THE LOOM OF RUIN
by Sam McPheeters
262 pages, softcover, fiction
Mugger Books, 2012
A washed-up TV child star. The president of the United States. An unemployed Hungarian masquerading as a detective. Satan. These are only a few denizens of Sam McPheeters’ fallen world, its epicenter being the most unassuming corner of LA. A dry, glamour-free oasis of cardboard boxes and abandoned warehouses, littered with fast food wrappers and non-functioning cell phones tossed from the freeway overpasses above.
Rising from the overpopulated wasteland is Chevron franchise owner Trang Yang, elevated beyond his gray reality by a steady flow of pure, seething rage. Trang arrived in California a decade earlier, a hopeful immigrant whose future was glowing with possibilities. But after an LAPD officer’s stray bullet passed through his brain, his thoughts and emotions were reconfigured into a nigh-superhuman force of violent, unstoppable anger.
In an effort to sweep their blunder under the rug, the LAPD has granted him complete immunity. This allows Trang the freedom to assault, mangle and potentially kill any customer or passer-by who enters his hate-sphere. In an unusually restrained moment, he tells an aging Chevron representative, “You old. Go to graveyard now.” For the most part, he’s more likely to deliver sentiments like this with an aluminum bat or a bumper torn off a station wagon.
The unlikely protagonist is a surprisingly effective anchor as The Loom of Ruin unfurls. Dozens of characters are introduced, developed and/or decapitated in monumental sweeps of brutality and hilarity. Like Trang (and most educated people), McPheeters clearly harbors an understandable disdain for humanity. But unlike his main character, the author is also capable of sympathy. Most of the residents of his teetering Los Angeles are flawed and self-absorbed to the point of retardation, but those who survive Trang’s wrath beyond a few pages are still fully formed and deeply impressive creations in their own right. You may even like one or two of ‘em.

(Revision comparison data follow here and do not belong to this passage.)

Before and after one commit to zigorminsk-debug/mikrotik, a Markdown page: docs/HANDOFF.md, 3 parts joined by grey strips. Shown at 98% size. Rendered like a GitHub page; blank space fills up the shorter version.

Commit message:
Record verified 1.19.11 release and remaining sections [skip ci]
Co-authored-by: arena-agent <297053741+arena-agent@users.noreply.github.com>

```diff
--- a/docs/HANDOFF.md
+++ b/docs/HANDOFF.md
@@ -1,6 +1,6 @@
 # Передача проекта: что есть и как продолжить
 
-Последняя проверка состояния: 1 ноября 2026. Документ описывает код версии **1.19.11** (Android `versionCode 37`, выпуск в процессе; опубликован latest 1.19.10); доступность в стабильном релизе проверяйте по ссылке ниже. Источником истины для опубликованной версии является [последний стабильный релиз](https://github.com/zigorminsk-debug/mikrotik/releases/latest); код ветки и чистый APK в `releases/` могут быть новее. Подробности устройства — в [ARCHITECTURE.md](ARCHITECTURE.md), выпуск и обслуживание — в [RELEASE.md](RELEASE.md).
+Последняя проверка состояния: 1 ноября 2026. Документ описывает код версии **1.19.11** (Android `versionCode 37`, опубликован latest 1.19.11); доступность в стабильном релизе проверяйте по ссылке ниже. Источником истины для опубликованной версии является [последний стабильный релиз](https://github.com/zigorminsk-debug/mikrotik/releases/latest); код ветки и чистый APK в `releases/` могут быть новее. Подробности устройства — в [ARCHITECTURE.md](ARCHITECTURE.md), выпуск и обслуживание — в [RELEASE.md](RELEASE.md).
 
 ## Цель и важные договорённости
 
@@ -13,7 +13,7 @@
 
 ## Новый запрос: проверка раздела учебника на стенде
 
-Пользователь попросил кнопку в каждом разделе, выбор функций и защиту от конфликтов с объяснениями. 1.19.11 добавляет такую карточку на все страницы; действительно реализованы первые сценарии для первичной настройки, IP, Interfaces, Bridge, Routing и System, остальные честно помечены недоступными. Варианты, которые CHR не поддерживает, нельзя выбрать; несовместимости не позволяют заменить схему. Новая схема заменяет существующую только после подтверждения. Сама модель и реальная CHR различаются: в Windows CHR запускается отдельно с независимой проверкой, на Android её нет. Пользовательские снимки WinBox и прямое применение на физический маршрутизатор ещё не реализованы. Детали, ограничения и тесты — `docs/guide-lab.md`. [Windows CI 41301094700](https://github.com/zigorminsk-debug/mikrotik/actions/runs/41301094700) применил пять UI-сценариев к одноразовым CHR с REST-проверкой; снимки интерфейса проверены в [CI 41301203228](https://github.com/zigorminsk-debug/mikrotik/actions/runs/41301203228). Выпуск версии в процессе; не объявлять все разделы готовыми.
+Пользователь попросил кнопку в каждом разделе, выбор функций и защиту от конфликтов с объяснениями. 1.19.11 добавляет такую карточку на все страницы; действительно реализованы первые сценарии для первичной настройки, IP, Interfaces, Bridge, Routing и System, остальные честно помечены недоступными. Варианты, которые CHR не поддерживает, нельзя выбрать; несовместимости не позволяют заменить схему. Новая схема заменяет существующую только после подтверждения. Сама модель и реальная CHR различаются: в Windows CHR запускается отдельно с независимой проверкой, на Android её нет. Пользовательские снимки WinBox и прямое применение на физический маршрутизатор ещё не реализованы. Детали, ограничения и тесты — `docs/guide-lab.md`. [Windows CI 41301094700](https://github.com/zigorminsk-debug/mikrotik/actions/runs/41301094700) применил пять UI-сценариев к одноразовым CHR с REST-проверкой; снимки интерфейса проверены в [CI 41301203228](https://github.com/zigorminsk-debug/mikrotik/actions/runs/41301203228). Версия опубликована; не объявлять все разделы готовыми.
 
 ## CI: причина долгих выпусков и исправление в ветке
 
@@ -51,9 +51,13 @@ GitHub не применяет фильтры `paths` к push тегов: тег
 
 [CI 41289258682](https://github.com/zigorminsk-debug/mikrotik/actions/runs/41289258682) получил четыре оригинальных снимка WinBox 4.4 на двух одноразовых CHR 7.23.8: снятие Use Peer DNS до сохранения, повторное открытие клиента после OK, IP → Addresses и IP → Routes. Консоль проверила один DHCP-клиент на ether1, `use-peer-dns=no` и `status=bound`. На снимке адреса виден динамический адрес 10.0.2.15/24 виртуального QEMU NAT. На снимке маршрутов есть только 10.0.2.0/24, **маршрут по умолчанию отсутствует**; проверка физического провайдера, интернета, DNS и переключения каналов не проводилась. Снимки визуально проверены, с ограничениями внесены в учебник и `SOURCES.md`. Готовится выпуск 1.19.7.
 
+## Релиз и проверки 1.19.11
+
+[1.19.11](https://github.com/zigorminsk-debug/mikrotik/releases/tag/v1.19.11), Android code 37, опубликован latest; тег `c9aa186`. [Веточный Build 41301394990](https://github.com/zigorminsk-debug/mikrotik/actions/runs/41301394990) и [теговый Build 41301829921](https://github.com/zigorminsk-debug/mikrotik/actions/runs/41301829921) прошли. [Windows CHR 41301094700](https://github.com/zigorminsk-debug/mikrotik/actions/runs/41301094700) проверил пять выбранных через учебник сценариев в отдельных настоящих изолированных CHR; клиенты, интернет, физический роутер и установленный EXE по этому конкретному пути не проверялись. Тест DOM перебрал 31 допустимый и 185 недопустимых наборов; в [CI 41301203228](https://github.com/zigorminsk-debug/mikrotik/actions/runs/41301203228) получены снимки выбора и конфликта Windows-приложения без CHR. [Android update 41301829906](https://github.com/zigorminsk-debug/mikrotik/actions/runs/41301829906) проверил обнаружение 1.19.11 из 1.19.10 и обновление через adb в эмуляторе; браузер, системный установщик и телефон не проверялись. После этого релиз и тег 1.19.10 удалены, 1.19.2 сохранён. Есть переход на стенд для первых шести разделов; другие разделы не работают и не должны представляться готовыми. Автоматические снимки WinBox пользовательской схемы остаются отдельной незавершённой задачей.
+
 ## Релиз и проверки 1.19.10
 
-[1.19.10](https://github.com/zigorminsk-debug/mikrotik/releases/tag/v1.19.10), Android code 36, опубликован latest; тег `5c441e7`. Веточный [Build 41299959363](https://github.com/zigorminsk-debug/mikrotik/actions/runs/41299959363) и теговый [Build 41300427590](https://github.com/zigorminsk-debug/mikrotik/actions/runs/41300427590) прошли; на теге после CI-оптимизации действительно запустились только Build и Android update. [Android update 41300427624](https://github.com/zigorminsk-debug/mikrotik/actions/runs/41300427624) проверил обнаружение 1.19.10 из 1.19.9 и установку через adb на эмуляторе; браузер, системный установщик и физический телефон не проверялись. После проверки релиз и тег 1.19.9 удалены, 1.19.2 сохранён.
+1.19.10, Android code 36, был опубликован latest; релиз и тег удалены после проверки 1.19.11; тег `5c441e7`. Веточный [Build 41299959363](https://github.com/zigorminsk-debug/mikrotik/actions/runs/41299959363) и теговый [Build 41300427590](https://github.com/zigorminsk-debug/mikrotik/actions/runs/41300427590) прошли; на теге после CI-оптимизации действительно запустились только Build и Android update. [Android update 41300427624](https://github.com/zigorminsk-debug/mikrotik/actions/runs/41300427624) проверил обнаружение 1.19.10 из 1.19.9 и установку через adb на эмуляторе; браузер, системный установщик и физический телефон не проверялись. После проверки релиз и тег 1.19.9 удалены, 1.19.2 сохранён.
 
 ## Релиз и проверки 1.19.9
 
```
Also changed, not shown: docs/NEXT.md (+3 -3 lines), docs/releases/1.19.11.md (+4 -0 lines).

While juggling a large number of fictional people, McPheeters maintains his theme of mankind’s glaring deficiencies. The decline of our social fabric is simultaneously dissected at subtle and catastrophic levels, sometimes with rabid zeal but always right on the money. Though he veers towards the wildly comedic (and even the supernatural), he doesn’t sacrifice focus; the mounting chaos is expertly organized without stooping to smarmy cleverness.
This level of creative composure may surprise someone who’s only casually familiar with McPheeters’ early work as frontman for legendary hardcore band Born Against. But he’s spent many years excreting a skull-cracking array of projects: (non-)rock groups Mens Recovery Project and The Wrangler Brutes, the Vermiform Records label, self-published printed work like Error and Clog, etc. In recent years, he’s done articles and essays for Vice, The Village Voice, Punk Planet and many others. As someone who’s enjoyed pretty much all of his output, I’m compelled to note that The Loom of Ruin is his best work yet, in any medium.
This is a truly great novel about not-so-great times. Like its bloodthirsty protagonist, it seems largely fueled by the desire to target and eradicate the unacceptable blunders that most of us try to ignore. We live in an age where hard work is considered low class. Talent isn’t as enviable as foundationless fame. Literacy is generally unfashionable. In the midst of all this, a first-time novelist unveils something jarring, innovative and relentlessly entertaining. One just mourns the days when there was a larger reading audience with the desire to be entertained.
It’s reasons like these that make Trang Yang the single most powerful fictional creation to come along in decades. If the story’s many other characters represent the failures of the human race, Trang serves as a much-needed annihilator of those failures. I only wish there was one of him stationed on every street corner in America.
Sam McPheeters will be touring the US in support of The Loom of Ruin. The schedule can be viewed HERE.